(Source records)
----------------

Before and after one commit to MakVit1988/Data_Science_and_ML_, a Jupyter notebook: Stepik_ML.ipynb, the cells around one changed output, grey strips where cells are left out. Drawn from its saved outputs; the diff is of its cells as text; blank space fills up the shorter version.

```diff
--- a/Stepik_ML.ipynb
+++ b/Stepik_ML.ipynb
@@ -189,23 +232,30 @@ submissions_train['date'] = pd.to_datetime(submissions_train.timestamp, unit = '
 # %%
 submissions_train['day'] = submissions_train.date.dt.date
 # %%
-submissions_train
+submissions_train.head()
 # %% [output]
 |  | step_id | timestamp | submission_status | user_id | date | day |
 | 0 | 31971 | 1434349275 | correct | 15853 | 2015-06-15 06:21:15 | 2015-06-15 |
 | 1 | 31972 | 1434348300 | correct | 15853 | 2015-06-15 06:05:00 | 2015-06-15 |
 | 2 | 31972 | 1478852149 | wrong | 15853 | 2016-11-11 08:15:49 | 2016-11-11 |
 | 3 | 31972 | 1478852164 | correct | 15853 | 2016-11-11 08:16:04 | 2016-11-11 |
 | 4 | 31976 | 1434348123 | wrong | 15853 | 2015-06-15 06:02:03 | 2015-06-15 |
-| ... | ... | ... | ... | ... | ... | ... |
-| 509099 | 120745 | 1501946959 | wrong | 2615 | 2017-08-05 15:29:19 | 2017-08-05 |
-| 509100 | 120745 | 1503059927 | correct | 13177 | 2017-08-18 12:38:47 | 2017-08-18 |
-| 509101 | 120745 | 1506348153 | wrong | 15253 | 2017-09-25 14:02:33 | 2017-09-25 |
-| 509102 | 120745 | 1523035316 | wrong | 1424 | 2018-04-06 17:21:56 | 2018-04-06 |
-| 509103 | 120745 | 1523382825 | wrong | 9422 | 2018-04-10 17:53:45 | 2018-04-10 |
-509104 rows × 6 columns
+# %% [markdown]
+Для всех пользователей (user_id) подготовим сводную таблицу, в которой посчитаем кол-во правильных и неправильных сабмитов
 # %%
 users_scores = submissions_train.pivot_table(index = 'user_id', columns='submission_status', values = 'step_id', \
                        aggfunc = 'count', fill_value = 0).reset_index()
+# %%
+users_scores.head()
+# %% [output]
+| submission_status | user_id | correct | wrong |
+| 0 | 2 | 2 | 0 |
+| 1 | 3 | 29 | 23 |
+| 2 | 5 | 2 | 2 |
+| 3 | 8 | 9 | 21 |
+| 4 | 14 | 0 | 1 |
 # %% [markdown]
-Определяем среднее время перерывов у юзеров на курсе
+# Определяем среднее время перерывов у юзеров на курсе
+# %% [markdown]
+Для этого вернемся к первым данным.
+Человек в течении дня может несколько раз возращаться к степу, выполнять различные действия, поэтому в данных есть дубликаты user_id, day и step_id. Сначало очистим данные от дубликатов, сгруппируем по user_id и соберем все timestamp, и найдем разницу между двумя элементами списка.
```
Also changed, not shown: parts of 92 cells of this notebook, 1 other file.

----------------

Whatever appears in the data above should be set down again exactly.

Before and after one commit to MakVit1988/Data_Science_and_ML_, a Jupyter notebook: Stepik_ML.ipynb, the cells around one changed output, grey strips where cells are left out. Drawn from its saved outputs; the diff is of its cells as text; blank space fills up the shorter version.

```diff
--- a/Stepik_ML.ipynb
+++ b/Stepik_ML.ipynb
@@ -189,23 +232,30 @@ submissions_train['date'] = pd.to_datetime(submissions_train.timestamp, unit = '
 # %%
 submissions_train['day'] = submissions_train.date.dt.date
 # %%
-submissions_train
+submissions_train.head()
 # %% [output]
 |  | step_id | timestamp | submission_status | user_id | date | day |
 | 0 | 31971 | 1434349275 | correct | 15853 | 2015-06-15 06:21:15 | 2015-06-15 |
 | 1 | 31972 | 1434348300 | correct | 15853 | 2015-06-15 06:05:00 | 2015-06-15 |
 | 2 | 31972 | 1478852149 | wrong | 15853 | 2016-11-11 08:15:49 | 2016-11-11 |
 | 3 | 31972 | 1478852164 | correct | 15853 | 2016-11-11 08:16:04 | 2016-11-11 |
 | 4 | 31976 | 1434348123 | wrong | 15853 | 2015-06-15 06:02:03 | 2015-06-15 |
-| ... | ... | ... | ... | ... | ... | ... |
-| 509099 | 120745 | 1501946959 | wrong | 2615 | 2017-08-05 15:29:19 | 2017-08-05 |
-| 509100 | 120745 | 1503059927 | correct | 13177 | 2017-08-18 12:38:47 | 2017-08-18 |
-| 509101 | 120745 | 1506348153 | wrong | 15253 | 2017-09-25 14:02:33 | 2017-09-25 |
-| 509102 | 120745 | 1523035316 | wrong | 1424 | 2018-04-06 17:21:56 | 2018-04-06 |
-| 509103 | 120745 | 1523382825 | wrong | 9422 | 2018-04-10 17:53:45 | 2018-04-10 |
-509104 rows × 6 columns
+# %% [markdown]
+Для всех пользователей (user_id) подготовим сводную таблицу, в которой посчитаем кол-во правильных и неправильных сабмитов
 # %%
 users_scores = submissions_train.pivot_table(index = 'user_id', columns='submission_status', values = 'step_id', \
                        aggfunc = 'count', fill_value = 0).reset_index()
+# %%
+users_scores.head()
+# %% [output]
+| submission_status | user_id | correct | wrong |
+| 0 | 2 | 2 | 0 |
+| 1 | 3 | 29 | 23 |
+| 2 | 5 | 2 | 2 |
+| 3 | 8 | 9 | 21 |
+| 4 | 14 | 0 | 1 |
 # %% [markdown]
-Определяем среднее время перерывов у юзеров на курсе
+# Определяем среднее время перерывов у юзеров на курсе
+# %% [markdown]
+Для этого вернемся к первым данным.
+Человек в течении дня может несколько раз возращаться к степу, выполнять различные действия, поэтому в данных есть дубликаты user_id, day и step_id. Сначало очистим данные от дубликатов, сгруппируем по user_id и соберем все timestamp, и найдем разницу между двумя элементами списка.
```
Also changed, not shown: parts of 92 cells of this notebook, 1 other file.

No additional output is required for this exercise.